Write out every record below exactly as given. Leave the pictures out.

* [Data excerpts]
■ ■ ■ ■ ■

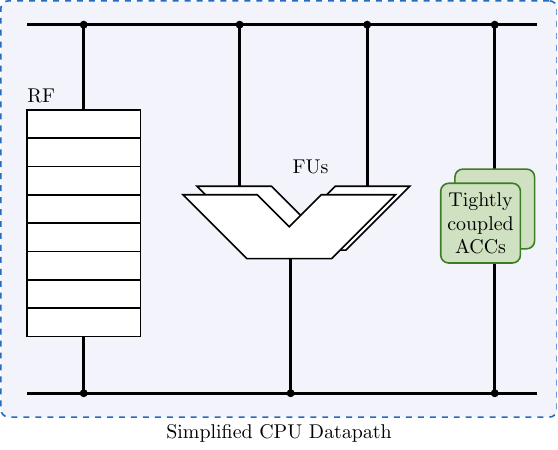
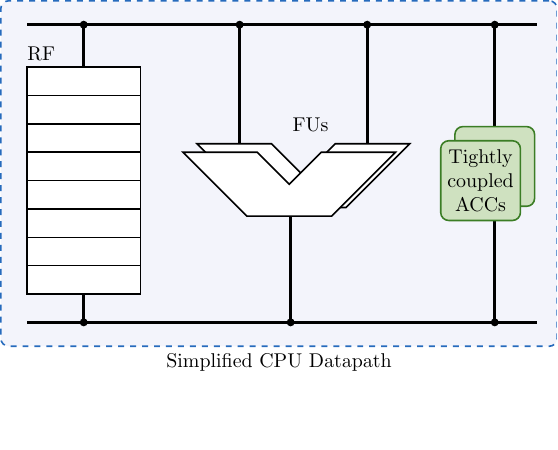
Before and after one commit to brunosmmm/neu-ece-hwsec19-proj, a LaTeX figure (reports/media/tightly_acc.tex): the whole page, the shorter picture padded with empty space. Compiled offline with pdfLaTeX.

Commit message:
squeeze picture

```diff
--- a/reports/media/tightly_acc.tex
+++ b/reports/media/tightly_acc.tex
@@ -11,16 +11,16 @@
   \begin{scope}[name=datapath, local bounding box=dpathbb]
 
     % busses
-    \draw[ultra thick] (0, 1) -- (9, 1);
-    \draw[ultra thick] (0, -5.5) -- (9, -5.5);
-    \draw[ultra thick] (1, 1) node [circle, minimum size=4pt, fill, inner sep=0pt] {} -- (1, -0.5);
-    \draw[ultra thick] (3.75, 1) node [circle, minimum size=4pt, fill, inner sep=0pt] {} -- ++(0, -3.5);
-    \draw[ultra thick] (6, 1) node [circle, minimum size=4pt, fill, inner sep=0pt] {} -- ++(0, -3.5);
-    \draw[ultra thick] (8.25, 1) node [circle, minimum size=4pt, fill, inner sep=0pt] {} -- (8.25, -1.75);
+    \draw[ultra thick] (0, 0.25) -- ++(9, 0);
+    \draw[ultra thick] (0, -5) -- ++(9, 0);
+    \draw[ultra thick] (1, 0.25) node [circle, minimum size=4pt, fill, inner sep=0pt] {} -- ++(0, -1);
+    \draw[ultra thick] (3.75, 0.25) node [circle, minimum size=4pt, fill, inner sep=0pt] {} -- ++(0, -2.5);
+    \draw[ultra thick] (6, 0.25) node [circle, minimum size=4pt, fill, inner sep=0pt] {} -- ++(0, -2.5);
+    \draw[ultra thick] (8.25, 0.25) node [circle, minimum size=4pt, fill, inner sep=0pt] {} -- (8.25, -1.75);
 
-    \draw[ultra thick] (1, -5.5) node [circle, minimum size=4pt, fill, inner sep=0pt] {} -- ++(0, 2);
-    \draw[ultra thick] (4.65, -5.5) node [circle, minimum size=4pt, fill, inner sep=0pt] {} -- ++(0, 2.5);
-    \draw[ultra thick] (8.25, -5.5) node [circle, minimum size=4pt, fill, inner sep=0pt] {} -- ++(0, 2.5);
+    \draw[ultra thick] (1, -5) node [circle, minimum size=4pt, fill, inner sep=0pt] {} -- ++(0, 2);
+    \draw[ultra thick] (4.65, -5) node [circle, minimum size=4pt, fill, inner sep=0pt] {} -- ++(0, 2.5);
+    \draw[ultra thick] (8.25, -5) node [circle, minimum size=4pt, fill, inner sep=0pt] {} -- ++(0, 2.5);
 
 
     % register file drawing
```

■ ■ ■ ■ ■

* [REPLY TO THE EXERCISE]
Before and after one commit to brunosmmm/neu-ece-hwsec19-proj, a LaTeX figure (reports/media/tightly_acc.tex): the whole page, the shorter picture padded with empty space. Compiled offline with pdfLaTeX.

Commit message:
squeeze picture

```diff
--- a/reports/media/tightly_acc.tex
+++ b/reports/media/tightly_acc.tex
@@ -11,16 +11,16 @@
   \begin{scope}[name=datapath, local bounding box=dpathbb]
 
     % busses
-    \draw[ultra thick] (0, 1) -- (9, 1);
-    \draw[ultra thick] (0, -5.5) -- (9, -5.5);
-    \draw[ultra thick] (1, 1) node [circle, minimum size=4pt, fill, inner sep=0pt] {} -- (1, -0.5);
-    \draw[ultra thick] (3.75, 1) node [circle, minimum size=4pt, fill, inner sep=0pt] {} -- ++(0, -3.5);
-    \draw[ultra thick] (6, 1) node [circle, minimum size=4pt, fill, inner sep=0pt] {} -- ++(0, -3.5);
-    \draw[ultra thick] (8.25, 1) node [circle, minimum size=4pt, fill, inner sep=0pt] {} -- (8.25, -1.75);
+    \draw[ultra thick] (0, 0.25) -- ++(9, 0);
+    \draw[ultra thick] (0, -5) -- ++(9, 0);
+    \draw[ultra thick] (1, 0.25) node [circle, minimum size=4pt, fill, inner sep=0pt] {} -- ++(0, -1);
+    \draw[ultra thick] (3.75, 0.25) node [circle, minimum size=4pt, fill, inner sep=0pt] {} -- ++(0, -2.5);
+    \draw[ultra thick] (6, 0.25) node [circle, minimum size=4pt, fill, inner sep=0pt] {} -- ++(0, -2.5);
+    \draw[ultra thick] (8.25, 0.25) node [circle, minimum size=4pt, fill, inner sep=0pt] {} -- (8.25, -1.75);
 
-    \draw[ultra thick] (1, -5.5) node [circle, minimum size=4pt, fill, inner sep=0pt] {} -- ++(0, 2);
-    \draw[ultra thick] (4.65, -5.5) node [circle, minimum size=4pt, fill, inner sep=0pt] {} -- ++(0, 2.5);
-    \draw[ultra thick] (8.25, -5.5) node [circle, minimum size=4pt, fill, inner sep=0pt] {} -- ++(0, 2.5);
+    \draw[ultra thick] (1, -5) node [circle, minimum size=4pt, fill, inner sep=0pt] {} -- ++(0, 2);
+    \draw[ultra thick] (4.65, -5) node [circle, minimum size=4pt, fill, inner sep=0pt] {} -- ++(0, 2.5);
+    \draw[ultra thick] (8.25, -5) node [circle, minimum size=4pt, fill, inner sep=0pt] {} -- ++(0, 2.5);
 
 
     % register file drawing
```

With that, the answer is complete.